Data excerpts
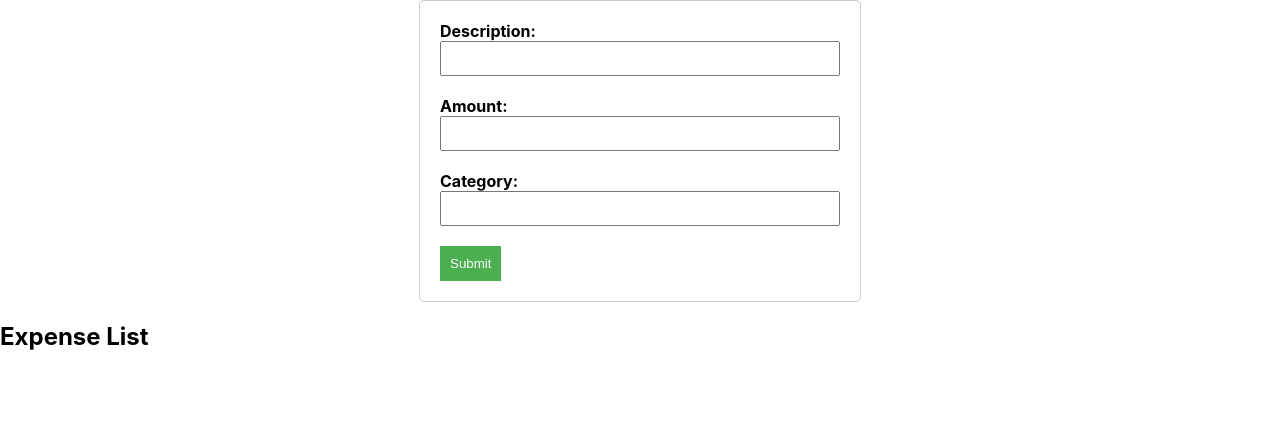
Repository: Victor-MGB/basic-expense-tracker
Page: / (app in expense-tracker/)
These files come from the project's save history. The page is drawn as it stood at one moment and after a run of saves; the edit follows.
The browser window is 1280 px wide. The pictures show the whole page.
The project was rebuilt for these pictures with package versions that can differ from the ones it lists, and the page was loaded fresh each time. Also part of the build but not shown: expense-tracker/src/component/ExpenseItem.js.

Above is the page before, as saved 2023-12-10 22:49:20.

After the next 3 saves:
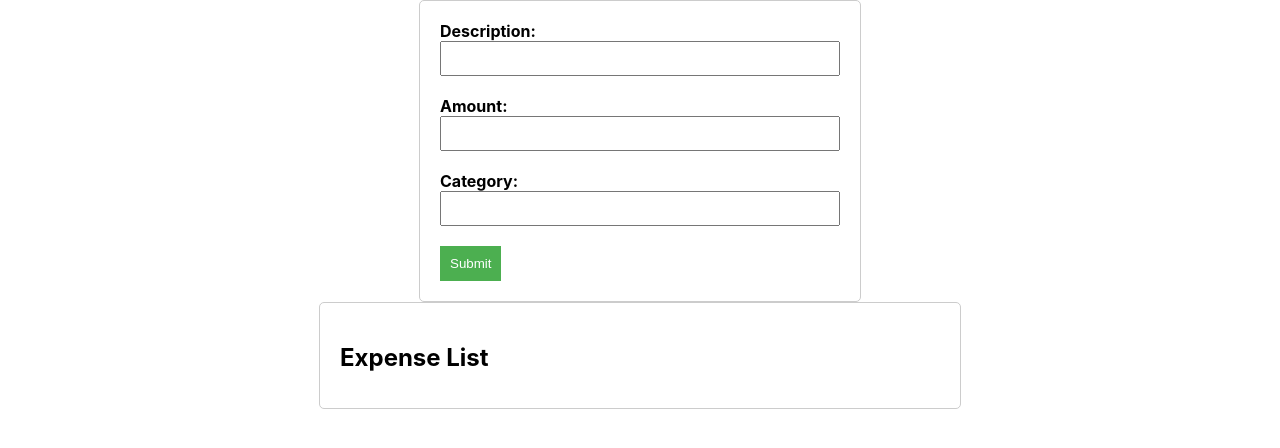
The 3 saves are shown as one change because they came seconds apart.
The last was saved 19 s later.
--- a/expense-tracker/src/component/ExpenseList.js
+++ b/expense-tracker/src/component/ExpenseList.js
@@ -16,7 +16,7 @@ function ExpenseList({expense,onDeleteExpense,onUpdateExpense}) {
         borderRadius:'5px'
     }
   return (
-    <div>
+    <div style={listStyle}>
         <h2 style={headerStyle}>Expense List</h2>
         <ul>
             {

• **Task details**:
Go through the data and count every line where the word "pictures" appears. Give only that count.

• **Answer box**:
2